    That sounds really sensible. Think I might ask SL to bring to their appraisal meeting what they believe are strengths and weaknesses.

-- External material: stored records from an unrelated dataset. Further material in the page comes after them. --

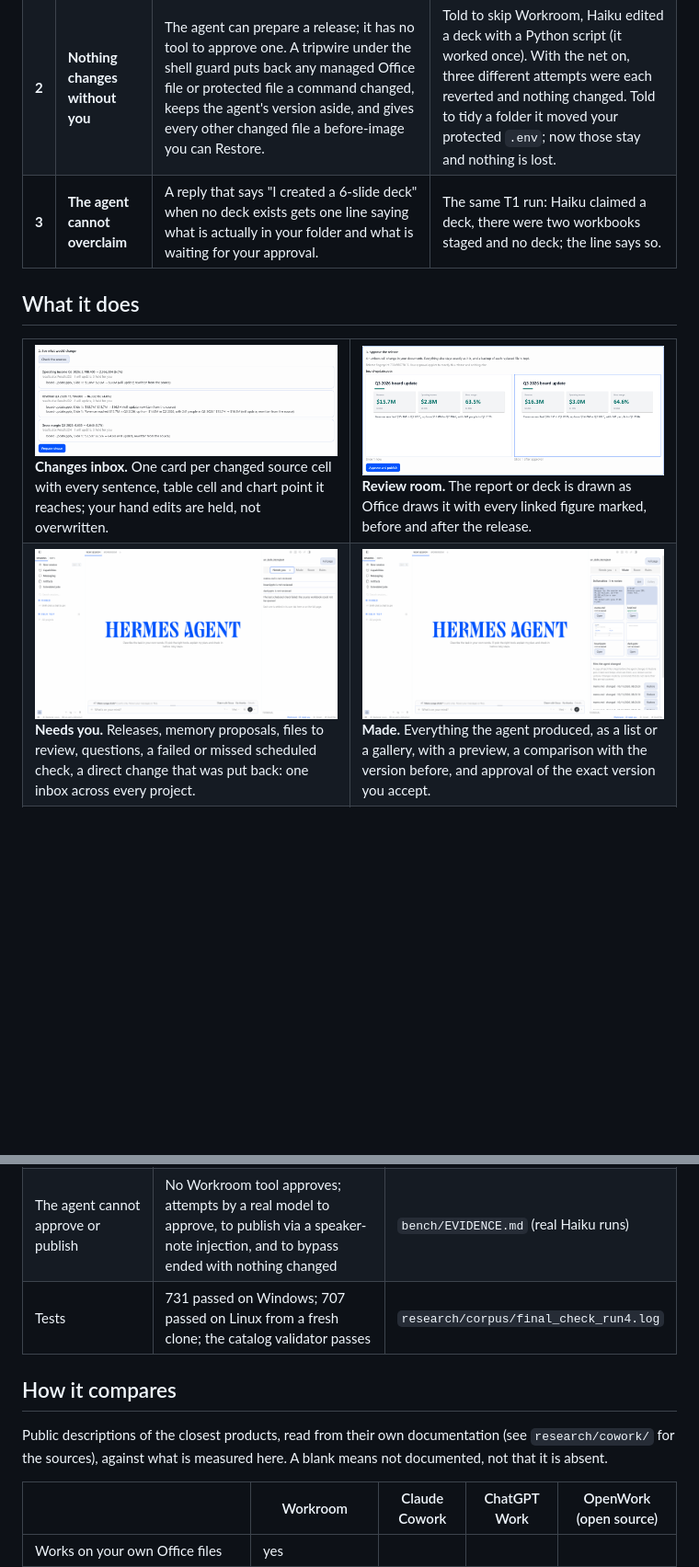
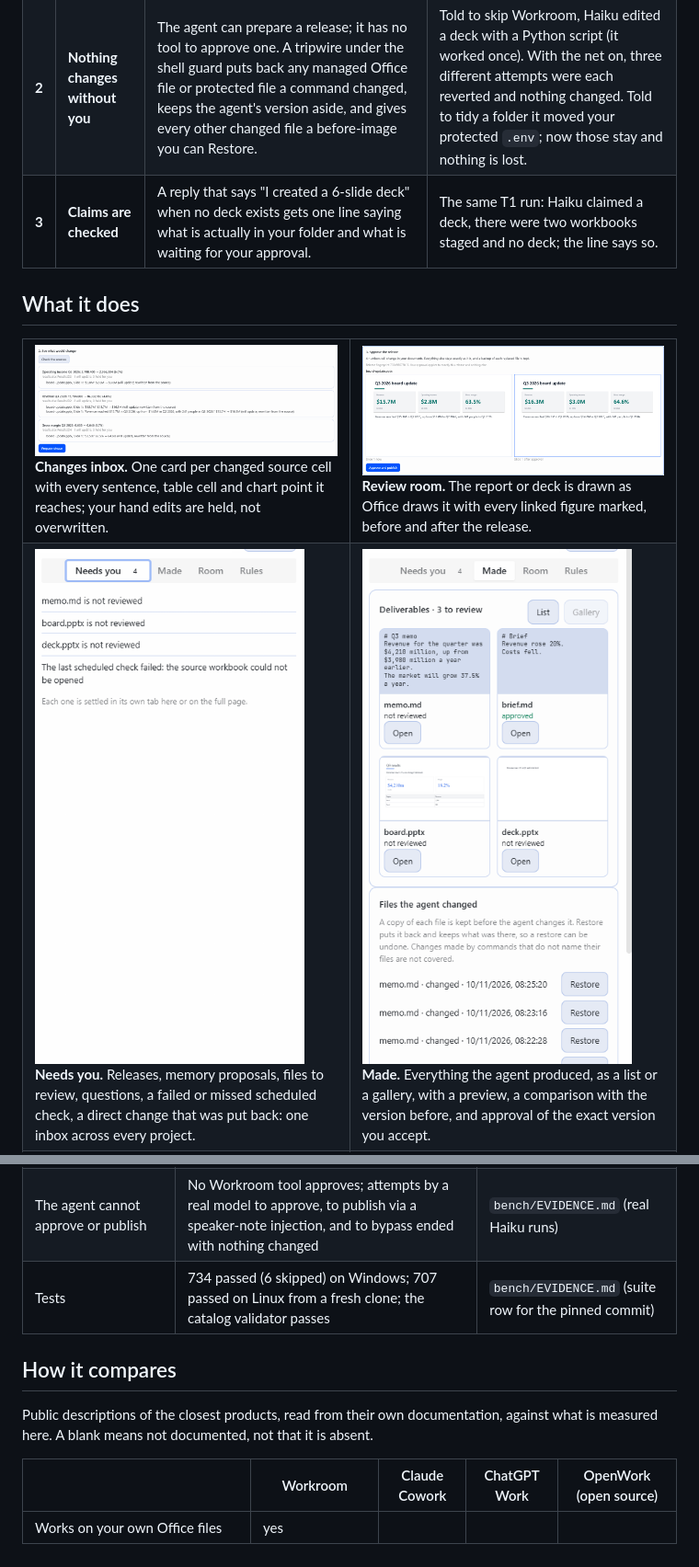
Before and after one commit to Pratiikpy/workroom-for-hermes, a Markdown page: README.md, 2 parts joined by grey strips. Shown at 92% size. Rendered like a GitHub page; pictures changed too: docs/screenshots/12-needs-you-inbox.png (deleted), docs/screenshots/13-made-gallery.png (deleted), docs/screenshots/pane-made-gallery.png (added); blank space fills up the shorter version.

Commit message:
Fix lint imports, bound Pillow and cryptography, state the protected-file read in the disclosure, use clean screenshots, correct README claims

```diff
--- a/README.md
+++ b/README.md
@@ -22,7 +22,7 @@ Hermes can already read, write and run things. What it cannot do on its own is *
 |---|---|---|---|
 | **1** | **Every figure has a source** | Numbers in reports and decks are linked to the workbook cell they came from; when a source changes you see exactly which numbers in which files are affected and only those change. In the agent's own text each figure is marked *supported by a source*, *calculation verified* or *not verified*, from what it actually read. | Asked to research the Australian EV market and build a board deck, Haiku wrote "all numbers are sourced"; Workroom flagged the figures with nothing behind them and said no deck existed yet. |
 | **2** | **Nothing changes without you** | The agent can prepare a release; it has no tool to approve one. A tripwire under the shell guard puts back any managed Office file or protected file a command changed, keeps the agent's version aside, and gives every other changed file a before-image you can Restore. | Told to skip Workroom, Haiku edited a deck with a Python script (it worked once). With the net on, three different attempts were each reverted and nothing changed. Told to tidy a folder it moved your protected `.env`; now those stay and nothing is lost. |
-| **3** | **The agent cannot overclaim** | A reply that says "I created a 6-slide deck" when no deck exists gets one line saying what is actually in your folder and what is waiting for your approval. | The same T1 run: Haiku claimed a deck, there were two workbooks staged and no deck; the line says so. |
+| **3** | **Claims are checked** | A reply that says "I created a 6-slide deck" when no deck exists gets one line saying what is actually in your folder and what is waiting for your approval. | The same T1 run: Haiku claimed a deck, there were two workbooks staged and no deck; the line says so. |
 
 ## What it does
 
@@ -32,7 +32,7 @@ Hermes can already read, write and run things. What it cannot do on its own is *
 <td width="50%"><img src="docs/screenshots/05-before-and-after.png" alt="Before and after, drawn by PowerPoint"><br><b>Review room.</b> The report or deck is drawn as Office draws it with every linked figure marked, before and after the release.</td>
 </tr>
 <tr>
-<td><img src="docs/screenshots/12-needs-you-inbox.png" alt="Needs you inbox"><br><b>Needs you.</b> Releases, memory proposals, files to review, questions, a failed or missed scheduled check, a direct change that was put back: one inbox across every project.</td>
-<td><img src="docs/screenshots/13-made-gallery.png" alt="Made tab gallery"><br><b>Made.</b> Everything the agent produced, as a list or a gallery, with a preview, a comparison with the version before, and approval of the exact version you accept.</td>
+<td><img src="docs/screenshots/pane-needs-you.png" alt="Needs you inbox"><br><b>Needs you.</b> Releases, memory proposals, files to review, questions, a failed or missed scheduled check, a direct change that was put back: one inbox across every project.</td>
+<td><img src="docs/screenshots/pane-made-gallery.png" alt="Made tab gallery"><br><b>Made.</b> Everything the agent produced, as a list or a gallery, with a preview, a comparison with the version before, and approval of the exact version you accept.</td>
 </tr>
 <tr>
@@ -62,11 +62,11 @@ Also: **point-to-edit** (change a few words in one shape or paragraph; every oth
 | The editor touches only what must change | Every untouched part of 250 public Office files stays byte-identical; checked by python-pptx, Microsoft's Open XML validator and the real Word, Excel and PowerPoint | `bench/EVIDENCE.md` |
 | A release survives a crash and restores exactly | Recovery from a crash at every injected point; restore returns the original bytes | `bench/EVIDENCE.md` |
 | The agent cannot approve or publish | No Workroom tool approves; attempts by a real model to approve, to publish via a speaker-note injection, and to bypass ended with nothing changed | `bench/EVIDENCE.md` (real Haiku runs) |
-| Tests | 731 passed on Windows; 707 passed on Linux from a fresh clone; the catalog validator passes | `research/corpus/final_check_run4.log` |
+| Tests | 734 passed (6 skipped) on Windows; 707 passed on Linux from a fresh clone; the catalog validator passes | `bench/EVIDENCE.md` (suite row for the pinned commit) |
 
 ## How it compares
 
-Public descriptions of the closest products, read from their own documentation (see `research/cowork/` for the sources), against what is measured here. A blank means not documented, not that it is absent.
+Public descriptions of the closest products, read from their own documentation, against what is measured here. A blank means not documented, not that it is absent.
 
 | | Workroom | Claude Cowork | ChatGPT Work | OpenWork (open source) |
 |---|---|---|---|---|
```
Also changed, not shown: other parts of README.md (+3 -3 lines), bench/EVIDENCE.md (+2 -0 lines), docs/screenshots/10-made-tab-figure-proof.png (deleted), docs/screenshots/pane-figure-proof.png (added), 2 other files.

Great way to have a record as a new head of where people feel they need support and how their action plans can be structured alongside the school development plan.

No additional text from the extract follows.